Article 1, Section 9, Clause 8 of The Constitution, the so-called “Emoluments Clause,” states clearly that:
No Title of Nobility shall be granted by the United States: And no Person holding any Office of Profit or Trust under them, shall, without the Consent of the Congress, accept of any present, Emolument, Office, or Title, of any kind whatever, from any King, Prince or foreign State.
As this article in Business Insider explains:
One of dozens of proscriptions in the Constitution aimed at fighting corruption, the emoluments clause is one of the only ones that actually applies to the president. Critics of President-elect Donald Trump‘s potential financial conflicts of interest are pointing to it amid reports about his extensive business dealings with foreign entities, including the state-owned Bank of China.
Some critics point to recent troubling reports — that Trump allegedly asked British politician Nigel Farage to push against wind farm development near a Trump golf course, and that the president-elect reportedly lobbied Argentinian president Mauricio Macri to help expedite a stalled Buenos Ares development — as signs that Trump is already using his clout improperly.

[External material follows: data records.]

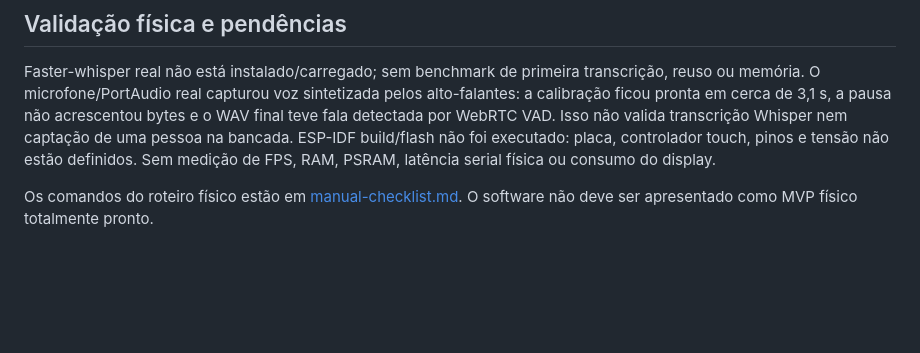
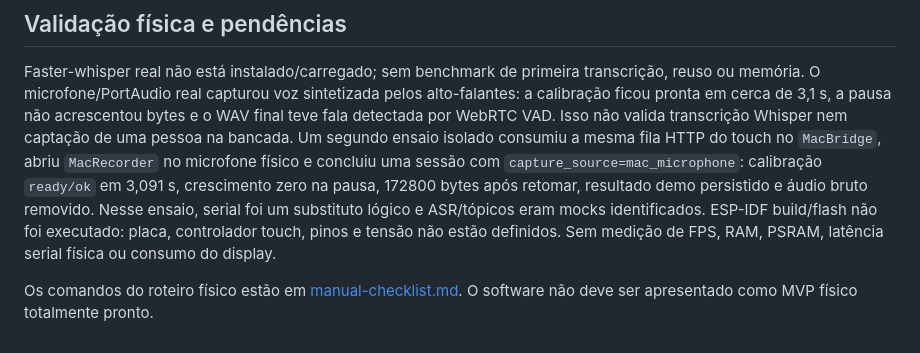
Before and after one commit to maya-gc/NekoMind, a Markdown page: docs/qa-report.md, the part around the change. Rendered like a GitHub page; blank space fills up the shorter version.

Commit message:
docs(qa): registrar fluxo integrado do microfone

```diff
--- a/docs/qa-report.md
+++ b/docs/qa-report.md
@@ -182,9 +182,13 @@ Faster-whisper real não está instalado/carregado; sem benchmark de primeira tr
 reuso ou memória. O microfone/PortAudio real capturou voz sintetizada pelos alto-falantes:
 a calibração ficou pronta em cerca de 3,1 s, a pausa não acrescentou bytes e o WAV final
 teve fala detectada por WebRTC VAD. Isso não valida transcrição Whisper nem captação de
-uma pessoa na bancada. ESP-IDF build/flash não foi executado: placa, controlador touch,
-pinos e tensão não estão definidos. Sem medição de FPS, RAM, PSRAM, latência serial
-física ou consumo do display.
+uma pessoa na bancada. Um segundo ensaio isolado consumiu a mesma fila HTTP do touch no
+`MacBridge`, abriu `MacRecorder` no microfone físico e concluiu uma sessão com
+`capture_source=mac_microphone`: calibração `ready/ok` em 3,091 s, crescimento zero na
+pausa, 172800 bytes após retomar, resultado demo persistido e áudio bruto removido.
+Nesse ensaio, serial foi um substituto lógico e ASR/tópicos eram mocks identificados.
+ESP-IDF build/flash não foi executado: placa, controlador touch, pinos e tensão não estão
+definidos. Sem medição de FPS, RAM, PSRAM, latência serial física ou consumo do display.
 
 Os comandos do roteiro físico estão em [manual-checklist.md](manual-checklist.md).
 O software não deve ser apresentado como MVP físico totalmente pronto.
```
Also changed, not shown: docs/final-report.md (+5 -2 lines).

In a meeting Tuesday with the New York Times, Trump seemed to confirm the reports about his talk with Farage.
But Trump’s camp is denying the reports about Macri, and the president-elect tweeted on Monday night that his “interests in properties all over the world” have been public knowledge for awhile and that it’s “only the crooked media” that is making “this a big deal” now.